The use of the term “freedom” in diplomatic discourse of the Renaissance Dubrovnik
A public lecture by Valentina Zovko, Australian Government Endeavour Fellow, based at the Australian Research Council Centre of Excellence for the History of Emotions, UWA
This lecture analysed the appearance and usage of the term “freedom” in speeches given by the Dubrovnik’s Renaissance ambassadors. Its meaning can be analysed over a longer period of time, depending on the person it addressed, the purpose it had to serve, and situations in which it appeared. Freedom speeches represent a permanent feature of the period. They were used to send messages of the community’s self-perception from the town leaders’ point of view. The government created an image of the city and used it for political purposes, always adapting it to specific social and cultural contexts. Written documents that witness Dubrovnik’s history confirm that the term “freedom” in its diplomatic discourse represented far more than a mere figure of speech. The chapters of this great city`s history began and ended with freedom.
Valentina Zovko completed a PhD in 2012 at the University of Zagreb, Croatia, with a thesis entitled 'The role of the ambassadors of the Republic of Dubrovnik in expansion the borders onto the hinterland (at the turn of 14th in the 15th century)', work which signaled the start of her main scientific interest in the political and socio-cultural issues visible throw the sphere of Dubrovnik`s late medieval diplomacy. She is currently an Assistant Professor and Head of the Department for Medieval History, University of Zadar. Her research focuses on issues of medieval and early modern diplomacy, medieval centres of power, identity, prosopography, emotions and perceptions in the Middle Ages. She has been guest professor at the University of Ljubljana, Slovenia and Institute of history in Warsaw, Poland.
This lecture was part of the 'What's new in the Medieval?' Lecture Series, presented by the Institute of Advanced Studies and the ARC Centre of Excellence for the History of Emotions.
What’s New in the Medieval?
Join us for an exciting exploration of cutting-edge research about the medieval period by leading researchers associated with the Australian Research Council Centre of Excellence of the History of Emotions.
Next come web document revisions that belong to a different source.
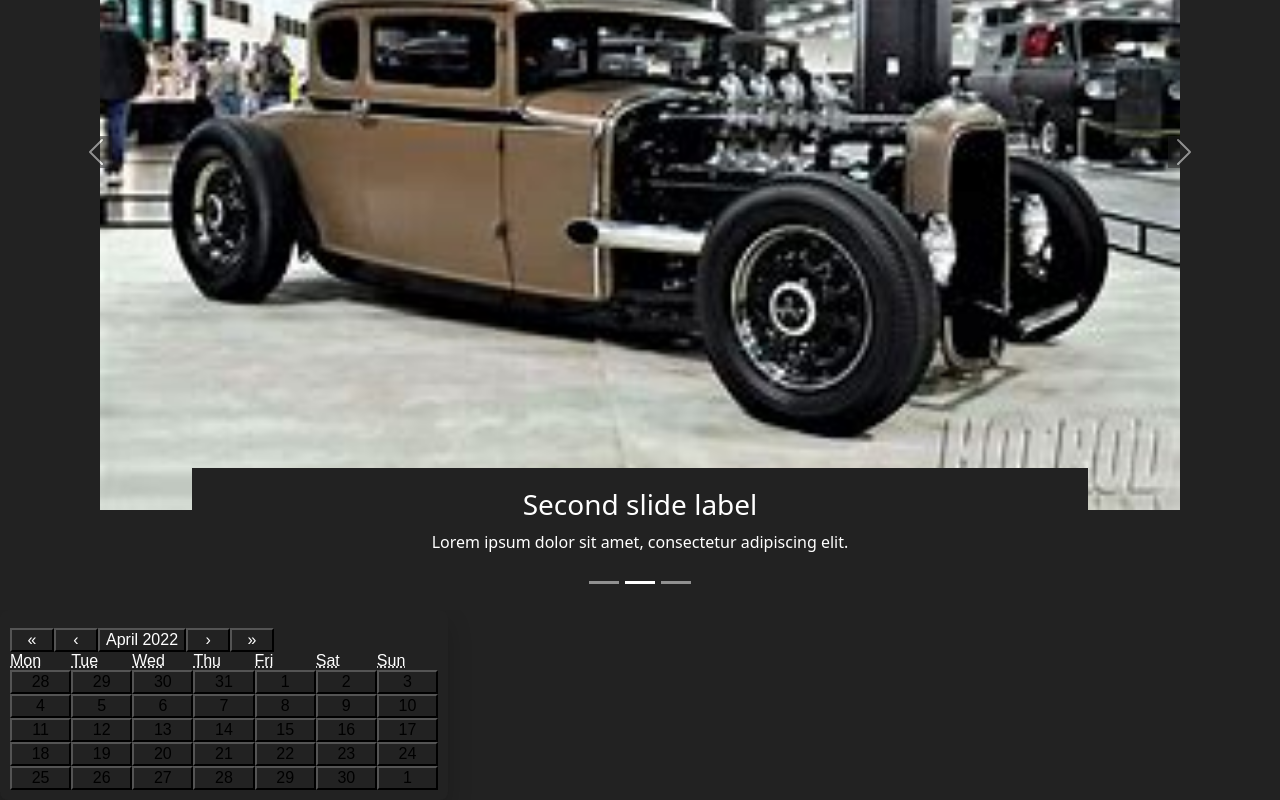
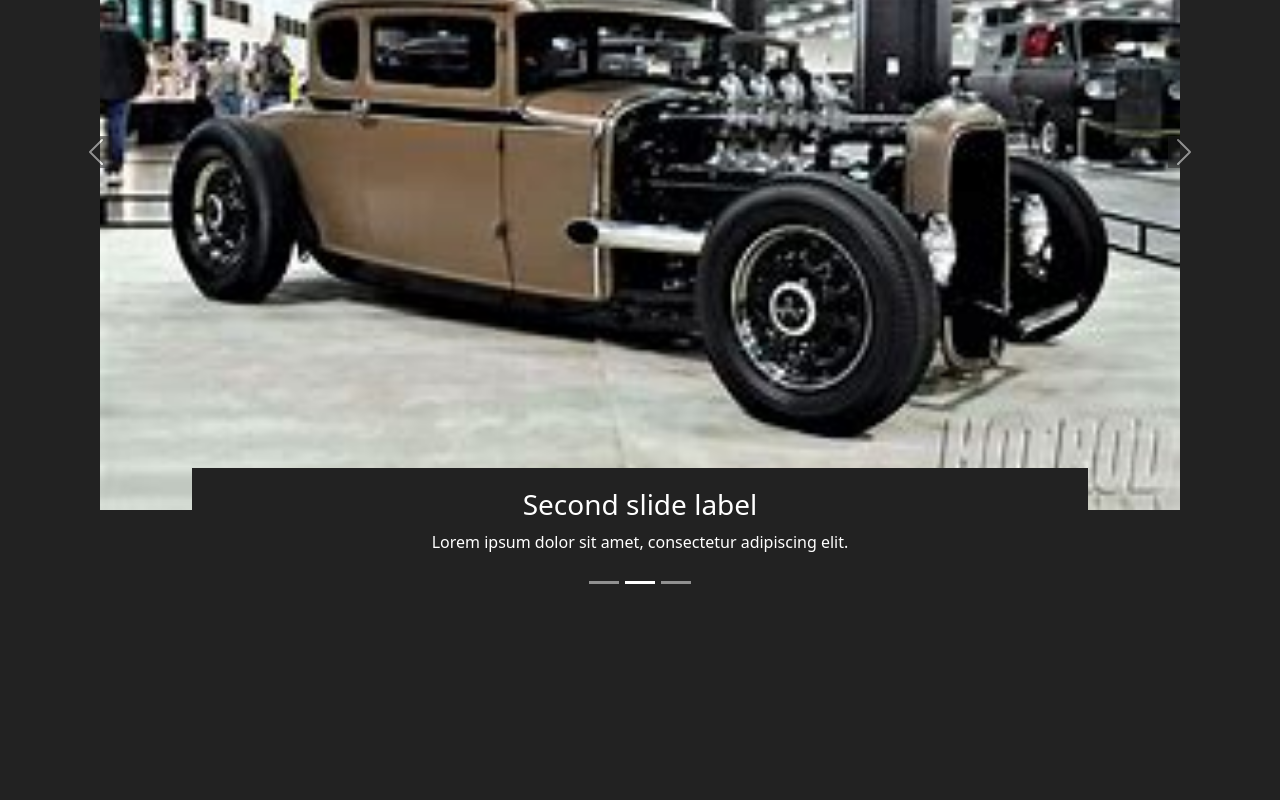
Before and after one commit to ryanblessing/Smokin-Rods-Car-Show, a React (Create React App) app: page / in a window 1280 px wide. Shown: the part 361-1161 px from the top of the page. After the commit the page ends 971 px from the top, so only its background shows below. Built offline with nearby package versions, Linux system fonts and the light colour scheme.

Commit message:
removed calendar from home page and removed old calendar css

```diff
--- a/src/components/sections/homePage.js
+++ b/src/components/sections/homePage.js
@@ -1,16 +1,10 @@
-import React, {useState} from "react";
-import Carousel from 'react-bootstrap/Carousel'
-import fakepic1 from '../../assets/fakepic1.jpg'
-import fakepic2 from '../../assets/fakepic2.jpg'
-import fakepic3 from '../../assets/fakepic3.jpg'
-import Calendar from 'react-calendar'
-import { Container } from "react-bootstrap";
-import moment from 'moment'
-
+// import React, { useState } from "react";
+import Carousel from "react-bootstrap/Carousel";
+import fakepic1 from "../../assets/fakepic1.jpg";
+import fakepic2 from "../../assets/fakepic2.jpg";
+import fakepic3 from "../../assets/fakepic3.jpg";
 
 export default function Home() {
-
-
   return (
     <>
       <div>
@@ -52,33 +46,13 @@
 
             <Carousel.Caption>
               <h3>Third slide label</h3>
-                            <p>Praesent commodo cursus magna, vel scelerisque nisl consectetur.</p>
+              <p>
+                Praesent commodo cursus magna, vel scelerisque nisl consectetur.
+              </p>
             </Carousel.Caption>
           </Carousel.Item>
-
         </Carousel>
-
-                <div className='calendar'>
-                    <Calendar
-                        startDate={moment()}
-                        endDate={moment().endOf('year')}
-                        size={12}
-                        mods={
-                          [
-                            {
-                              date: moment(),
-                              classNames: [ 'current' ],
-                              component: [ 'day', 'month', 'week' ]
-                            }
-                          ]
-                        }
-                    />
-
-                </div>
-
-
       </div>
     </>
-    )
-
+  );
 }
--- a/src/index.css
+++ b/src/index.css
@@ -27,38 +27,7 @@
   image-resolution: auto;
 }
 
-/*Calendar*/
-.react-calendar {
-  width: 800px;
-  max-width: 100%;
-  background-color: #222;
-  color: rgb(243, 0, 0);
-  border-radius: 8px;
-  box-shadow: 0 12px 24px rgba(0, 0, 0, 0.2);
-  font-family: Arial, Helvetica, sans-serif;
-  line-height: 1.125em;
-}
-.react-calendar {
-  padding: 10px;
-  width: 35%;
-  max-width: 100%;
-  background-color: #222;
-  color: rgb(255, 255, 255);
-  border-radius: 8px;
-  box-shadow: 0 12px 24px rgba(0, 0, 0, 0.2);
-  font-family: Arial, Helvetica, sans-serif;
-  line-height: 1.125em;
-}
-.react-calendar__navigation button {
-  color: #ffffff;
-  min-width: 44px;
-  background: none;
-  font-size: 16px;
-  margin-top: 8px;
-}
-
-/* upcoming events cards */
-/* Solid border */
+/* upcoming events section */
 div.container {
   background-color: whitesmoke;
 }
```
Lines whose indentation alone changed are shown as unchanged.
These special lectures will explore the compelling histories of warfare, tolerance, freedom and gender – topics as charged and contentious then as they remain today.
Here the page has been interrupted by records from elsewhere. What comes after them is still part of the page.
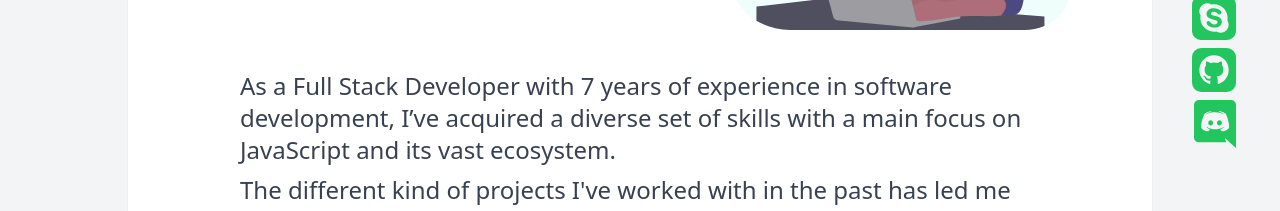
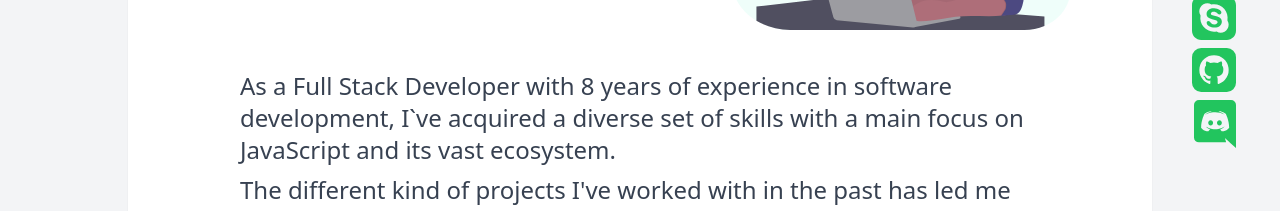
Before and after one commit to braveheart-star/daves-piedad, a Next.js app: page / in a window 1280 px wide. Shown: the part 354-565 px from the top of the page. Built offline with nearby package versions, Linux system fonts and the light colour scheme.

Commit message:
change experience year

```diff
--- a/src/pages/index.tsx
+++ b/src/pages/index.tsx
@@ -34,8 +34,8 @@ export default function Home() {
         </div>
         <div className="my-6 space-y-2 lg:my-12 md:mx-12">
           <p className="text-gray-700 sm:text-lg lg:text-2xl">
-            As a Full Stack Developer with 7 years of experience in software
-            development, I’ve acquired a diverse set of skills with a main focus
+            As a Full Stack Developer with 8 years of experience in software
+            development, I`ve acquired a diverse set of skills with a main focus
             on JavaScript and its vast ecosystem.
           </p>
 
```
Series chair: Professor Susan Broomhall, Australian Research Council Future Fellow and Honorary Chief Investigator, Australian Research Council Centre of Excellence for the History of Emotions, UWA
Other lectures in the series:
18 April: Medieval War in Modern Memory - Andrew Lynch, Director, Australian Research Council Centre of Excellence for the History of Emotions, UWA
11 May: The Limits of Tolerance: arguments for and against religious violence in the high Middle Ages - Michael Barbezat, Postdoctoral Fellow, Australian Research Council Centre of Excellence for the History of Emotions, UWA
11 Oct: Histories of gender, families and children: what do we still want to know? - Stephanie Tarbin, School of Humanities and Australian Research Council Centre of Excellence for the History of Emotions, UWA